What are we supposed to do with their BIG emotions?
Something I have learned since studying mindset and emotional agility is how my parents generation were pretty crap at managing kids emotions. I grew up in an era when kids, especially boys, were told to ‘stop crying’ with the implication that crying was something only babies did. A lot of us X & Y geners were sent to our rooms when we had angry outbursts or BIG emotions, as if we should be ashamed of our feelings. I think some parents still use these strategies today because that is how they were brought up. Thankfully we know a lot more now about emotions and what happens when we try to shut emotions down.
The best thing we can do for our kids to give them a secure attachment (which they can take into their adolescent and adult relationships) is to allow them to feel ALL of their feelings without fear of punishment, rejection, sense of shame or the need to self censor. In allowing them to experience all of their emotions, as parents, we are teaching them that emotions pass, they are not big, bad scary things to be afraid of, they can teach us things about what is going on for us.
The best way to help children experience their emotions is to hold space for them. You might have to get out of your own head first and address your own emotions . But once you have done that, be with them, sit with them and let them experience whatever it is they need to experience and express, in a safe and loving space.
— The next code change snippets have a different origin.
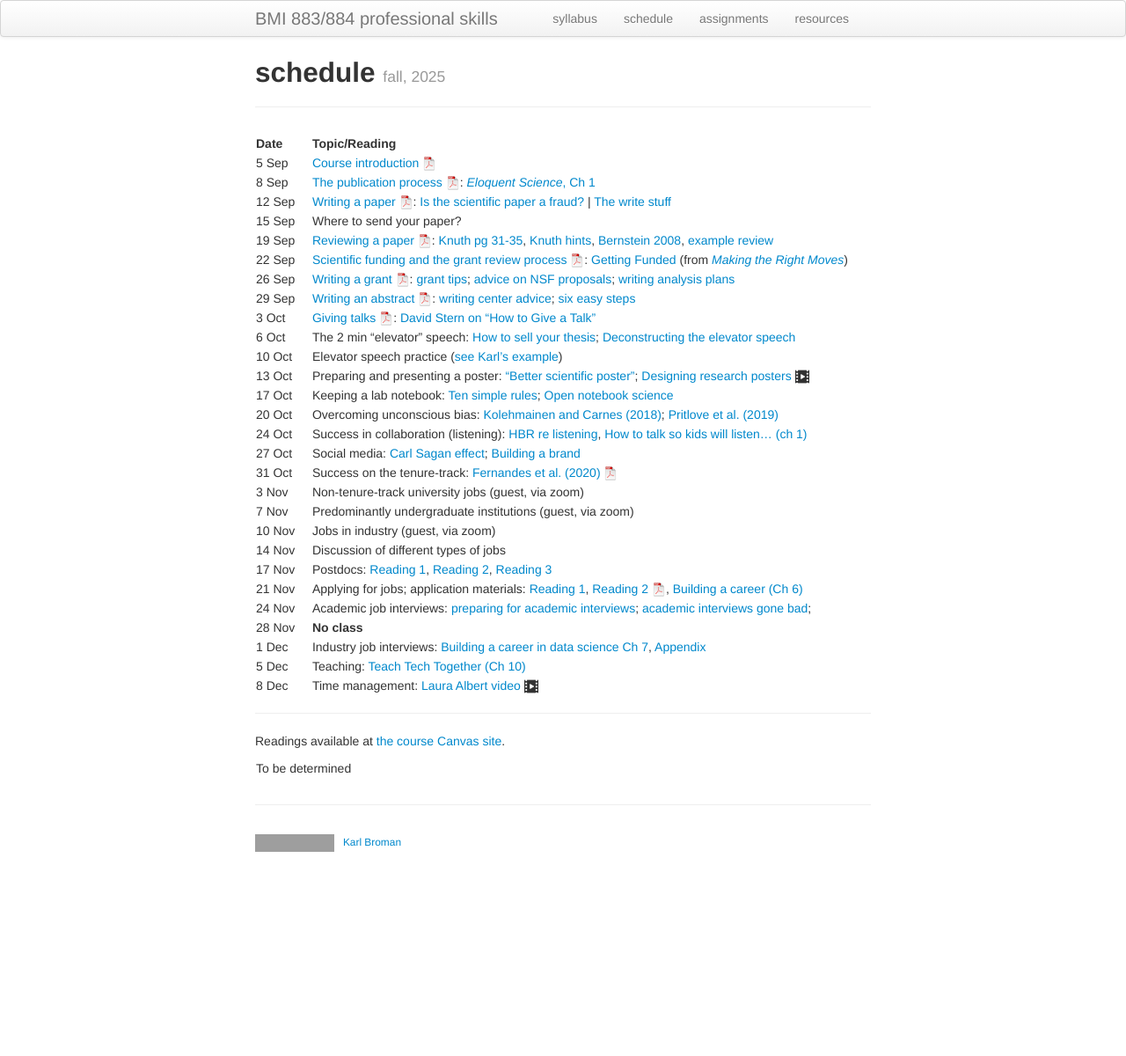
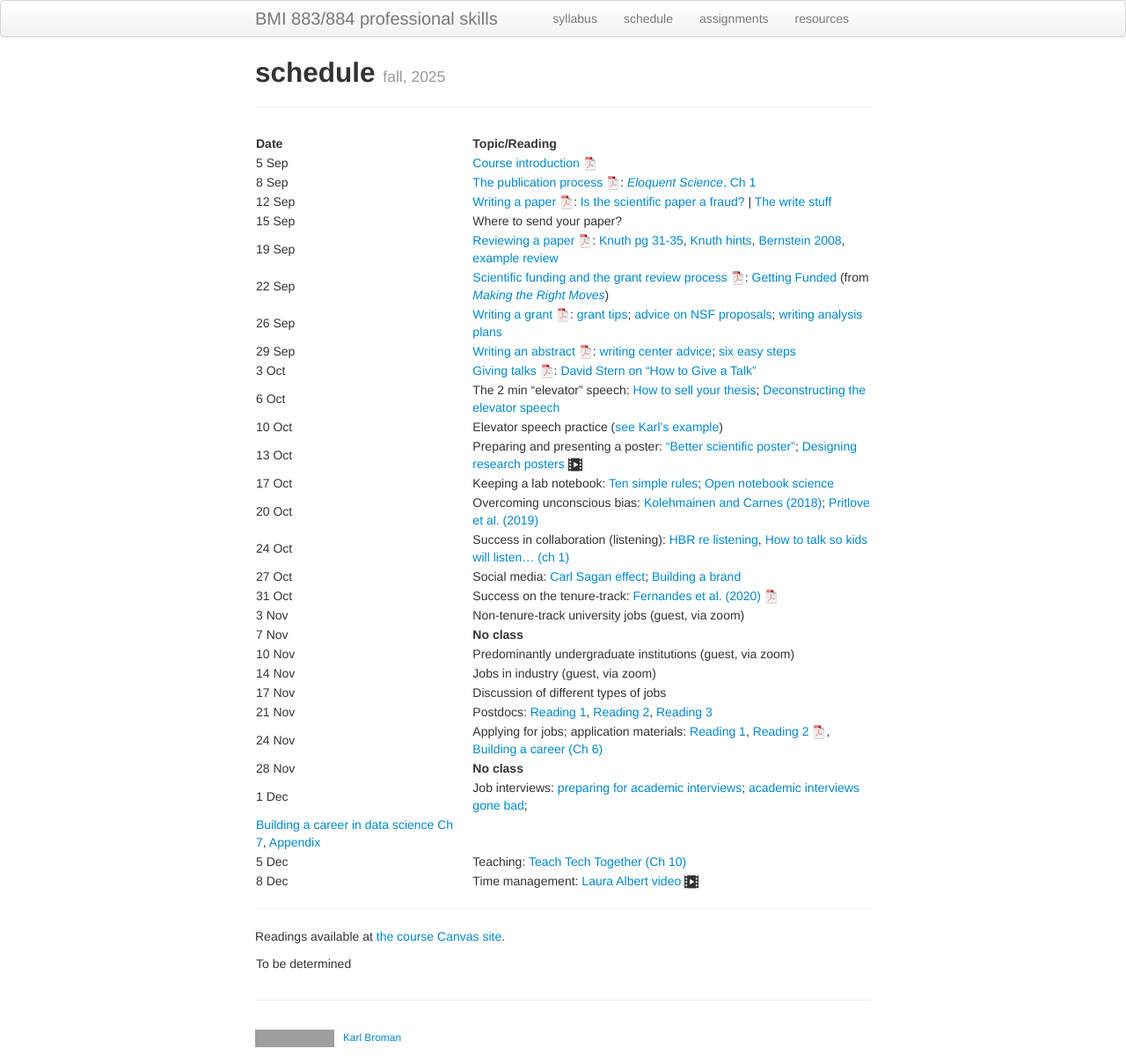
Before and after one commit to kbroman/BMI883, a Jekyll site: the page built from schedule.md, in a window 1280 px wide. Shown: the whole page at 88% size. Built offline with Jekyll 4.4.1, drawn with Linux system fonts in a browser that asks for light colours; before the commit the page ends 978 px from its top, so only the background shows below that; grey boxes are pictures that could not be loaded.

Commit message:
schedule.md: revise due to travel Nov 6-7

```diff
--- a/schedule.md
+++ b/schedule.md
@@ -25,14 +25,15 @@ description: Schedule and readings for BMI 883/884, Biomedical data science prof
 | 27 Oct  |    | Social media: [Carl Sagan effect](https://doi.org/10.1523/JNEUROSCI.0086-16.2016); [Building a brand](https://www.stephaniehicks.com/blog/building-a-brand-as-a-scientist/) |
 | 31 Oct   |    | Success on the tenure-track: [Fernandes et al. (2020)](https://doi.org/10.7554/eLife.54097) [![pdf icon](icons/pdf-icon.png)](https://bit.ly/3d3uA9b) |
 | 3 Nov  |     | Non-tenure-track university jobs (guest, via zoom) |
-| 7 Nov  |     | Predominantly undergraduate institutions (guest, via zoom) |
-| 10 Nov  |    | Jobs in industry (guest, via zoom) |
-| 14 Nov  |    | Discussion of different types of jobs |
-| 17 Nov  |    | Postdocs: [Reading 1](https://www.insidehighered.com/advice/2016/08/23/should-you-pursue-postdoc-or-not-essay), [Reading 2](https://www.nature.com/articles/d41586-020-03235-y), [Reading 3](http://simplystats.github.io/2011/12/28/grad-students-in-bio-statistics-do-a-postdoc/) |
-| 21 Nov  |    | Applying for jobs; application materials: [Reading 1](https://mitcommlab.mit.edu/broad/commkit/cover-letter-for-a-faculty-position/), [Reading 2 ![pdf icon](icons/pdf-icon.png)](https://hwpi.harvard.edu/files/ocs/files/gsas-cvs-and-cover-letters.pdf), [Building a career (Ch 6)](https://livebook.manningn.com/book/build-your-career-in-data-science/chapter-6/1) |
-| 24 Nov  |    |  Academic job interviews: [preparing for academic interviews](https://www.sciencemag.org/careers/2018/12/how-put-your-best-foot-forward-faculty-job-interviews); [academic interviews gone bad](https://www.insidehighered.com/blogs/globalhighered/faculty-job-interviews-gone-bad);|
+| 7 Nov  |     |   **No class** |
+| 10 Nov  |    | Predominantly undergraduate institutions (guest, via zoom) |
+| 14 Nov  |    | Jobs in industry (guest, via zoom) |
+| 17 Nov  |    | Discussion of different types of jobs |
+| 21 Nov  |    | Postdocs: [Reading 1](https://www.insidehighered.com/advice/2016/08/23/should-you-pursue-postdoc-or-not-essay), [Reading 2](https://www.nature.com/articles/d41586-020-03235-y), [Reading 3](http://simplystats.github.io/2011/12/28/grad-students-in-bio-statistics-do-a-postdoc/) |
+| 24 Nov  |    |  Applying for jobs; application materials: [Reading 1](https://mitcommlab.mit.edu/broad/commkit/cover-letter-for-a-faculty-position/), [Reading 2 ![pdf icon](icons/pdf-icon.png)](https://hwpi.harvard.edu/files/ocs/files/gsas-cvs-and-cover-letters.pdf), [Building a career (Ch 6)](https://livebook.manningn.com/book/build-your-career-in-data-science/chapter-6/1) |
 | 28 Nov  |    |  **No class** |
-| 1 Dec  |    | Industry job interviews: [Building a career in data science Ch 7](https://livebook.manning.com/book/build-your-career-in-data-science/chapter-7/1), [Appendix](https://livebook.manning.com/book/build-a-career-in-data-science/appendix/) |
+| 1 Dec  |    | Job interviews: [preparing for academic interviews](https://www.sciencemag.org/careers/2018/12/how-put-your-best-foot-forward-faculty-job-interviews); [academic interviews gone bad](https://www.insidehighered.com/blogs/globalhighered/faculty-job-interviews-gone-bad);
+[Building a career in data science Ch 7](https://livebook.manning.com/book/build-your-career-in-data-science/chapter-7/1), [Appendix](https://livebook.manning.com/book/build-a-career-in-data-science/appendix/) |
 | 5 Dec   |    | Teaching: [Teach Tech Together (Ch 10)](https://teachtogether.tech/en/index.html#s:motivation) |
 | 8 Dec   |    | Time management: [Laura Albert video ![video icon](icons/video-icon.png)](https://www.youtube.com/watch?v=Jmdz0p_gTww) |
 
```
Depending on their age you can let them know you’re there to listen if they want to talk. Sometimes a big fat cry is all kids need to release the tension. They may not know what is causing their big emotions, so if you have an inkling you can help them to label it – maybe they’re frustrated, or tired or angry they lost something. All valid feelings.
On the other hand, just to be clear, whilst you need to validate and acknowledge your child’s feelings, it doesn’t mean you have to tolerate tantrums, or aggressive behaviours. You can validate their feelings ‘I can see you are angry and yes I understand that, but its not OK to throw things’. This is where we show its ok to have feelings but its important to still behave in a safe and appropriate way so no-one gets hurt.
I’m going to leave this blog here now, but there is much more to talk about, especially about building emotionally agile kids.
Please reach out if you’re looking for more. MY DIY online e-course is a great resource full of small chunks of parenting tips to support growth mindset and emotional agility in your kids. You can find it here
Until next time, yours in parenting